Many newer TVs have mobile mirroring built right in. If you have a newer TV and you noticed an acronym on one of the HDMI inputs labeled MHL, you already have a plug-and-play solution to connecting your Android phone, albeit from a decidedly 20th-century, hardwired connection. MHL stands for mobile high-definition link, and allows you to mirror most content right on your display through an HDMI input. All you’ll need is a cable (you’ll want to make sure it works with your phone’s output) that converts your smartphone’s connection to an HDMI connection. Note: MHL will also power and charge your device while connected, but we haven’t seen a lot of great reviews for the cables in our searching, so you’ll need to proceed at your own monetary risk.
Of course, wireless mirroring is much more useful for the couch potato in all of us, and that capability also comes with some of newer TV models. For some time, most of the built-in mirroring options available are proprietary, like Samsung’s AllShare system, which works only with select Samsung Galaxy phones. As we mentioned above, however, that’s changing thanks in part to the addition of AirPlay 2, Apple’s long-proprietary video, image, and audio sharing protocol rolling out in a wide array of new TVs (and some older ones), from Samsung, Vizio, LG, and Sony in 2019.

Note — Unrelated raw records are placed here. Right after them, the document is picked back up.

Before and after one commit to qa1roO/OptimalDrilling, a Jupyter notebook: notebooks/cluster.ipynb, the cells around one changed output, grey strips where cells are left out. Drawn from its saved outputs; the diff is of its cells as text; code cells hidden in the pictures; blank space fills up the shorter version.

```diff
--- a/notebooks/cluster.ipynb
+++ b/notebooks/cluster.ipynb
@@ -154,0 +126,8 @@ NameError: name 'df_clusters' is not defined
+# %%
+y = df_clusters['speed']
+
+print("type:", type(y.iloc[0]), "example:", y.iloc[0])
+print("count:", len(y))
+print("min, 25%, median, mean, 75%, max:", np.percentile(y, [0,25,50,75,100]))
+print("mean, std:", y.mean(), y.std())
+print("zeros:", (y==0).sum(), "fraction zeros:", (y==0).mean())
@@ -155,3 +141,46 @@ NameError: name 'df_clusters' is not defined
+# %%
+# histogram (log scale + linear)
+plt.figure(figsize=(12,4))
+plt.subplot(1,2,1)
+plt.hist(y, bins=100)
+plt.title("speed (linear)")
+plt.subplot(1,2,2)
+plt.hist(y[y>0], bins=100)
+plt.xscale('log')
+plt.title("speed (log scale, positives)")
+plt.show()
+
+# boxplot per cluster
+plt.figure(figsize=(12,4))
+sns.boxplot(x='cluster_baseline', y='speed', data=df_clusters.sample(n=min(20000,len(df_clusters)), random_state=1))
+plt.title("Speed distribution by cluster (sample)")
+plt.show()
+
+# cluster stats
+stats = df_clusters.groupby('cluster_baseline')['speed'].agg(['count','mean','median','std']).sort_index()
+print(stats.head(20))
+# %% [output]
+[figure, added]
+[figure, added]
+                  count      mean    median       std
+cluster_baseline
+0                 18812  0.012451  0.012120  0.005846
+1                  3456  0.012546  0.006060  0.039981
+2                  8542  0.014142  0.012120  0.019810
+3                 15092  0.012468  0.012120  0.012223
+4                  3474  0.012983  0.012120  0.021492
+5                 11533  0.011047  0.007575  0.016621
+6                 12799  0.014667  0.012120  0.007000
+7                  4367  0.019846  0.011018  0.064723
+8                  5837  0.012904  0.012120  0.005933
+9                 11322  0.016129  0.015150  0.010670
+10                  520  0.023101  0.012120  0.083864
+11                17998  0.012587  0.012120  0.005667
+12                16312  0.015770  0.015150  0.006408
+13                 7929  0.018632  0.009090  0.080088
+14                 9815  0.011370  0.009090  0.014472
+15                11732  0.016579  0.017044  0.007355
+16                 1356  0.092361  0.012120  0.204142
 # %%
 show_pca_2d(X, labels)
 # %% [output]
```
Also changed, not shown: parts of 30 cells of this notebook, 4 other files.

There are other options available, as well. Many Roku TVs, for instance, work just like the set-top devices when it comes to mirroring. For other TVs, check your settings manual to find out if MHL or wireless mirroring are part of the package (alternately, here’s a handy list from Best Buy of some televisions with mirroring capability).